But here Paul is defending his ministry, saying that even the other apostles recognized the legitimacy and necessity of what Paul and Barnabas were doing. He says that James, Peter, and John "perceived the grace that was given" to him (v.9) and endorsed his ministry. For all involved, the ministry of evangelism (and thus church planting) was the foremost ministry of the church.

OK. Being someone who loves the Gospel I get this. I can understand why preaching about Christ is important to Peter, James, and John.
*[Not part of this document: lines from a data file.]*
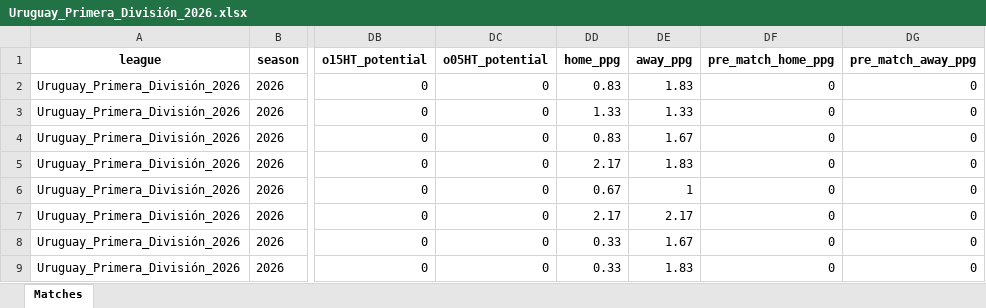
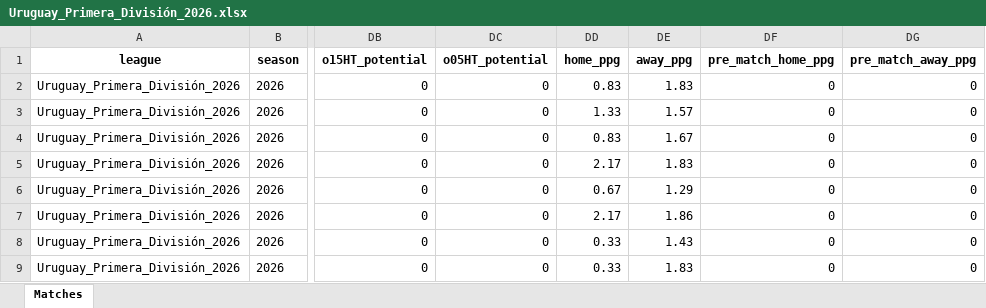
Before and after one commit to aimidas1/aimidas1, an Excel workbook: data/matches/leagues/Uruguay_Primera_División_2026.xlsx, sheet Matches, drawn as a sheet; only a part is shown, gaps mark what is left out; values as stored, in another font and other column widths than the file's, no borders; table styles not drawn; the diff covers the shown part only; the diff names each change by its address in the sheet, - before the commit and + after, or states it on an @@ line.

Commit message:
Update Uruguay_Primera_División_2026 matches

```diff
--- a/data/matches/leagues/Uruguay_Primera_División_2026.xlsx (sheet Matches)
+++ b/data/matches/leagues/Uruguay_Primera_División_2026.xlsx (sheet Matches)
-DE3 (away_ppg): 1.33
+DE3 (away_ppg): 1.57
-DE6 (away_ppg): 1
+DE6 (away_ppg): 1.29
-DE7 (away_ppg): 2.17
+DE7 (away_ppg): 1.86
-DE8 (away_ppg): 1.67
+DE8 (away_ppg): 1.43
```
Also changed, not shown: 2 added rows and 22 edited cells elsewhere in this sheet.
I understand why they were excited about what Paul and Barnabas proposed to do.

But then I noticed the next verse (Galatians 2:10).

Before sending Paul and Barnabas on their way to preach the Gospel, the three apostles gave one stipulation: "Only they asked us to remember the poor, the very thing I was eager to do."

Remember the poor.

I grew up in deeply conservative circles that were suspicious of anything that looked like 'social action'. Evangelism was simply (and only) preaching the Gospel. Now, I also knew conservative believers and entire churches that were generous and helpful to the poor, but sadly the loudest voices in the ultra-Fundamentalist movement were often those decrying such efforts. At the very least, "missions" and "benevolence" were seen as two distinct categories. One was necessary, and the other a good idea if you had the time and resources.

Another error also exists. Currently we exist in an Evangelical world that equates providing clean water or teaching sustainable agricultural techniques as  being "missions". One is often considered a missionary if he serves overseas as a doctor, engineer, or social advocate, regardless of whether or not he ever shares Christ.

I see the apostles shunning and strongly repudiating both of the above views.

Missions is always Gospel-centered. It always involves something we say. The oft-cited (but highly dubious) quote from Francis of Assisi may sound faithful, but the Gospel writers would have reacted in horror (he supposedly said, "Preach the Gospel always, and when necessary use words"). Words are always necessary. Elsewhere Paul asks rhetorically, "and how are they to believe in him of whom they have never heard? And how are they to hear without someone preaching" (Rom 10:14)?

But just as much as the missional activity of the church requires (always) the preaching of the Gospel, it also requires more. Peter, James, and John believed a concern for the poor was important enough to make it a mandate for Paul and Barnabas. 

Paul took this council to heart, because he frequently exhorted the Gentile church to help out the poor believer in Judea (Acts 24:17; Rm 15:25-27; 1 Cor 16:1-4).

Think about that! In what is perhaps the earliest recorded commissioning of a missionary, the apostles refuse to endorse or approve the missional activity unless it includes a component of trying to help relieve the physical & emotional sufferings of the poor.

Or to put it another way, any church today that does not have a ministry to the poor does not have the blessing of the apostles.

No comments:

Post a Comment